YOUR GOAL: Below are some entries; report how many of their lines contain the word "measured", giving nothing besides the number.

(Content revision data)
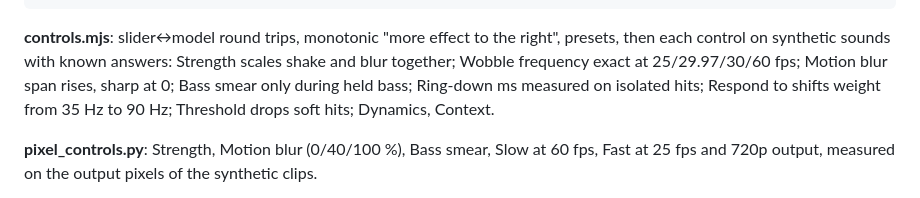
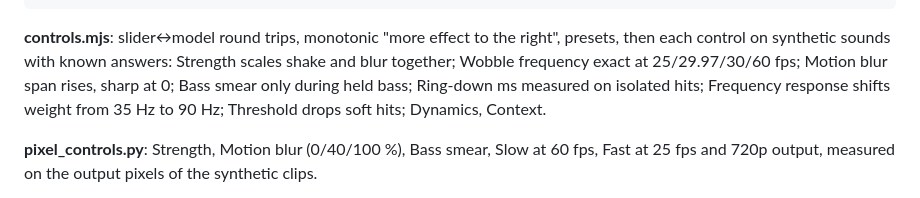
Before and after one commit to maxmorwell/bassapp, a Markdown page: docs/ARCHITECTURE.md, the part around the change. GitHub-like rendering.

Commit message:
docs: Frequency response naming
Co-Authored-By: Claude Opus 5.5 <noreply@anthropic.com>
Claude-Session: https://claude.ai/code/session_01EYuauTJafm8dQdEuM9uMdc

```diff
--- a/docs/ARCHITECTURE.md
+++ b/docs/ARCHITECTURE.md
@@ -82,7 +82,7 @@ python3 tests/pixel_controls.py    # e2e under different settings; controls chec
 **controls.mjs**: slider↔model round trips, monotonic "more effect to the right", presets,
 then each control on synthetic sounds with known answers: Strength scales shake and blur
 together; Wobble frequency exact at 25/29.97/30/60 fps; Motion blur span rises, sharp at 0;
-Bass smear only during held bass; Ring-down ms measured on isolated hits; Respond to shifts
+Bass smear only during held bass; Ring-down ms measured on isolated hits; Frequency response shifts
 weight from 35 Hz to 90 Hz; Threshold drops soft hits; Dynamics, Context.
 
 **pixel_controls.py**: Strength, Motion blur (0/40/100 %), Bass smear, Slow at 60 fps,
```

FINAL ANSWER: 2